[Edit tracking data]
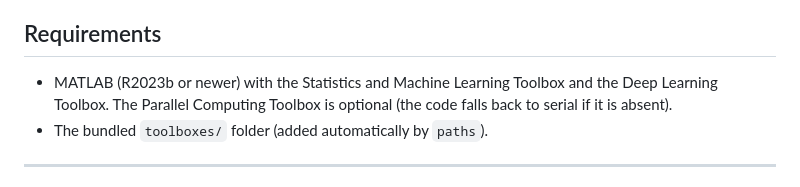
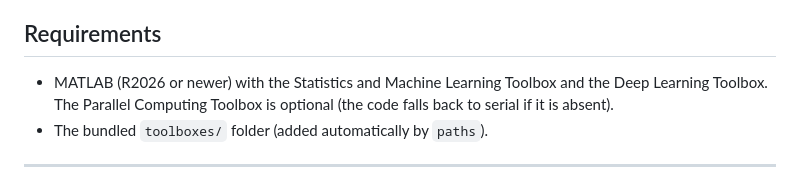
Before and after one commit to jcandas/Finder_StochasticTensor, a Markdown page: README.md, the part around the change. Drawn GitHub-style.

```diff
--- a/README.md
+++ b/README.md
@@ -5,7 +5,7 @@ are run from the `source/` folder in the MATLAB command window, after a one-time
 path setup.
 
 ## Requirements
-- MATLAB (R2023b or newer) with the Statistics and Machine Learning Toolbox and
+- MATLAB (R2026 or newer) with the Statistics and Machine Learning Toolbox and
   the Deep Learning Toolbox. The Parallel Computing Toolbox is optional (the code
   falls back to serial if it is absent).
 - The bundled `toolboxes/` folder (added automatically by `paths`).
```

Aim of the exercise:
I need the entries printed exactly, with each picture left out.

Task output:
Before and after one commit to jcandas/Finder_StochasticTensor, a Markdown page: README.md, the part around the change. Drawn GitHub-style.

```diff
--- a/README.md
+++ b/README.md
@@ -5,7 +5,7 @@ are run from the `source/` folder in the MATLAB command window, after a one-time
 path setup.
 
 ## Requirements
-- MATLAB (R2023b or newer) with the Statistics and Machine Learning Toolbox and
+- MATLAB (R2026 or newer) with the Statistics and Machine Learning Toolbox and
   the Deep Learning Toolbox. The Parallel Computing Toolbox is optional (the code
   falls back to serial if it is absent).
 - The bundled `toolboxes/` folder (added automatically by `paths`).
```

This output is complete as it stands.